Strain the stock and then reduce by two thirds. Pass through a fine sieve lined with muslin. Cool then refrigerate, until the next day
Pick the meat from the ham hocks and chop. Place in the fridge, covered and save for the next day

The following day: 

Shuck your oysters and set them in the half shell, flesh side up, over a rack, set above a roasting tray with a handul of smoking chips and 1 tbsp of tea leaves in the base of the tray.
Cover with foil and place over high heat until smoke starts to seep out from under the foil. Turn the heat down and smoke for about 4 minutes. Set aside to cool.
Take the fat off the top of the set ham stock and place in a saucepan. If it has not set solid, soften 2 leaves of gelatine in cold water. ~
Add any liquor off the smoked Cornish Native Oysters to the ham stock, then place over low heat to melt. Check the seasoning. Once the stock is hot, add the softened gelatine, if you need to, stir to melt then cool to room temperature
Mix the chopped ham hock meat with the chopped parsley and pink peppercorns
Line a terrine mould with cling film, or use small dariole moulds if you prefer
Place half the ham hock mix into the mould, then layer a row of the smoked oysters down the middle. Top with the rest of the ham mix
Pour over the ham stock to cover then set in the fridge until cold and set solid.
To serve, cut into slices and accompany with pickles and rustic bread. I would recommend pickled purple Kohl Rabi, a fresh Green Tomato dressing and some Watercress.

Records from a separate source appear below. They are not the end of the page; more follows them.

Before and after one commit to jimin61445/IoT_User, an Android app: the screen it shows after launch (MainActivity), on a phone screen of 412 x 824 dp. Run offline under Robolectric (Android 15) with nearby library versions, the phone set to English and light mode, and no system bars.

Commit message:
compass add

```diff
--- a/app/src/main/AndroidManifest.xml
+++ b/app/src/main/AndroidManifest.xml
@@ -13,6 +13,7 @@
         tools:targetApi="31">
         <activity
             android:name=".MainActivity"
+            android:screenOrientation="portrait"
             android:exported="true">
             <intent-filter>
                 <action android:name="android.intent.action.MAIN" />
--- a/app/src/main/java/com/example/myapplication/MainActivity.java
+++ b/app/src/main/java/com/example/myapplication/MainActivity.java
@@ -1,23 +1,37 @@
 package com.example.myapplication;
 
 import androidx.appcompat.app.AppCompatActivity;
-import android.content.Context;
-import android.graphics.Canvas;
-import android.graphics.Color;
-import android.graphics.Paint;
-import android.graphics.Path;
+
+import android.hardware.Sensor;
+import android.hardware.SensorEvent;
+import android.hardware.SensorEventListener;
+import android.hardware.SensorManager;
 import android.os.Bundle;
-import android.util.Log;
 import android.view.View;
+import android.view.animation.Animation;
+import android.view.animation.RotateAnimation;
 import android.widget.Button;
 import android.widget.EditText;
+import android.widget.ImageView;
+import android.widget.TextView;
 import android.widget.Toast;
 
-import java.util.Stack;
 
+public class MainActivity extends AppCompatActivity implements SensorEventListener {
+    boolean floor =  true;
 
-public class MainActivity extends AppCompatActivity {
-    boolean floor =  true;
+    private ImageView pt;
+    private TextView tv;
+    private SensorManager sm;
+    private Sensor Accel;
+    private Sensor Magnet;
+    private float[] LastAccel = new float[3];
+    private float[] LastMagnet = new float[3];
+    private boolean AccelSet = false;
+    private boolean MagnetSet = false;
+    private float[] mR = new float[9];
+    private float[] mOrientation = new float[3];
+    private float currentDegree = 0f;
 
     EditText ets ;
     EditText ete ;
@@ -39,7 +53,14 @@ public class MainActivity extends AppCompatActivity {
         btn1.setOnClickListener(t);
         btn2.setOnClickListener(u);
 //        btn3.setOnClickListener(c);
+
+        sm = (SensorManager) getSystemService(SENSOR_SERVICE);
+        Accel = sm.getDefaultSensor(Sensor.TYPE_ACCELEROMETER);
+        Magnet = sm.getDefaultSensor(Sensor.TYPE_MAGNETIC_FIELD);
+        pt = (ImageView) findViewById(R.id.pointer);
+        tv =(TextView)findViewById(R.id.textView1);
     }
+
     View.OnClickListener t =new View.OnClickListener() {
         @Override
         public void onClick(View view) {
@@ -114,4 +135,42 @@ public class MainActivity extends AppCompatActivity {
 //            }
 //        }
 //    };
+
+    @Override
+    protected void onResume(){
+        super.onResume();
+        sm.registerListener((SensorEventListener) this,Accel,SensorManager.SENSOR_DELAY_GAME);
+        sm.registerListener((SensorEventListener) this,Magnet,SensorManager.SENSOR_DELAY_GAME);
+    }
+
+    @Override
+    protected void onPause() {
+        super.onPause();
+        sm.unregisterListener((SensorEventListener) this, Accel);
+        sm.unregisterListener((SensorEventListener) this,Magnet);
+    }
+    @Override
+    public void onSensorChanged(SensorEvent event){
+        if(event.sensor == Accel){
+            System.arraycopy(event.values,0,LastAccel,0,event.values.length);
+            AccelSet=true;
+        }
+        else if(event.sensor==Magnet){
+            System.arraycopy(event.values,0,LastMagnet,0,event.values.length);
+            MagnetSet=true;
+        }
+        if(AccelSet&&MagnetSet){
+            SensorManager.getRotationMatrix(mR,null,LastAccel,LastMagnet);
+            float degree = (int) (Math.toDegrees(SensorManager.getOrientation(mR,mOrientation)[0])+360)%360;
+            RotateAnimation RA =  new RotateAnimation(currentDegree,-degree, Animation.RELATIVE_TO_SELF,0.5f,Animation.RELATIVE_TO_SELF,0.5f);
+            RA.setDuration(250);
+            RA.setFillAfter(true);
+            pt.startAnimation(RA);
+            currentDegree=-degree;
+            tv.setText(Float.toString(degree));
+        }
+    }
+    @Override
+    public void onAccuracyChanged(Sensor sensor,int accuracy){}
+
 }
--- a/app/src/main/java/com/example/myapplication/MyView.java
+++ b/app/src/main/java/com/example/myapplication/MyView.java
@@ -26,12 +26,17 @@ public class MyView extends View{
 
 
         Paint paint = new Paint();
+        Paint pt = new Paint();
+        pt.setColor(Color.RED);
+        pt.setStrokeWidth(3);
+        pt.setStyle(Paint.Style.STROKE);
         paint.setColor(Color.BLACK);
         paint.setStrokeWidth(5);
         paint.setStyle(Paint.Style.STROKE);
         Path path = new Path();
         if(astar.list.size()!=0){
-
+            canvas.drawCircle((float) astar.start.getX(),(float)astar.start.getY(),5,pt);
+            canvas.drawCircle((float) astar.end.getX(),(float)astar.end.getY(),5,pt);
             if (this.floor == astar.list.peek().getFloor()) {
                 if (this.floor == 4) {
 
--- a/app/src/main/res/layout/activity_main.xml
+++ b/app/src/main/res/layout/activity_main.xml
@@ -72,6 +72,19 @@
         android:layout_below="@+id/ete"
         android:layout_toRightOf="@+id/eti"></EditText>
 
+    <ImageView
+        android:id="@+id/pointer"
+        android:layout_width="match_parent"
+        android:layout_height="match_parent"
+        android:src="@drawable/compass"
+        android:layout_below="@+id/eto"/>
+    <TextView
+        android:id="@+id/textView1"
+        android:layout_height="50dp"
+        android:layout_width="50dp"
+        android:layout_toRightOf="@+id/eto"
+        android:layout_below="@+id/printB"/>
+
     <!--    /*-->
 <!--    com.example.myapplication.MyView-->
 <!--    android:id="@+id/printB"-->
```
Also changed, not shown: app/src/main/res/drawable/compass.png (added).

If you would like to try Cornish Native Oysters, we regularly feature them on our daily changing dinner menu,  or you can contact Chris Ranger direct

Happy cooking!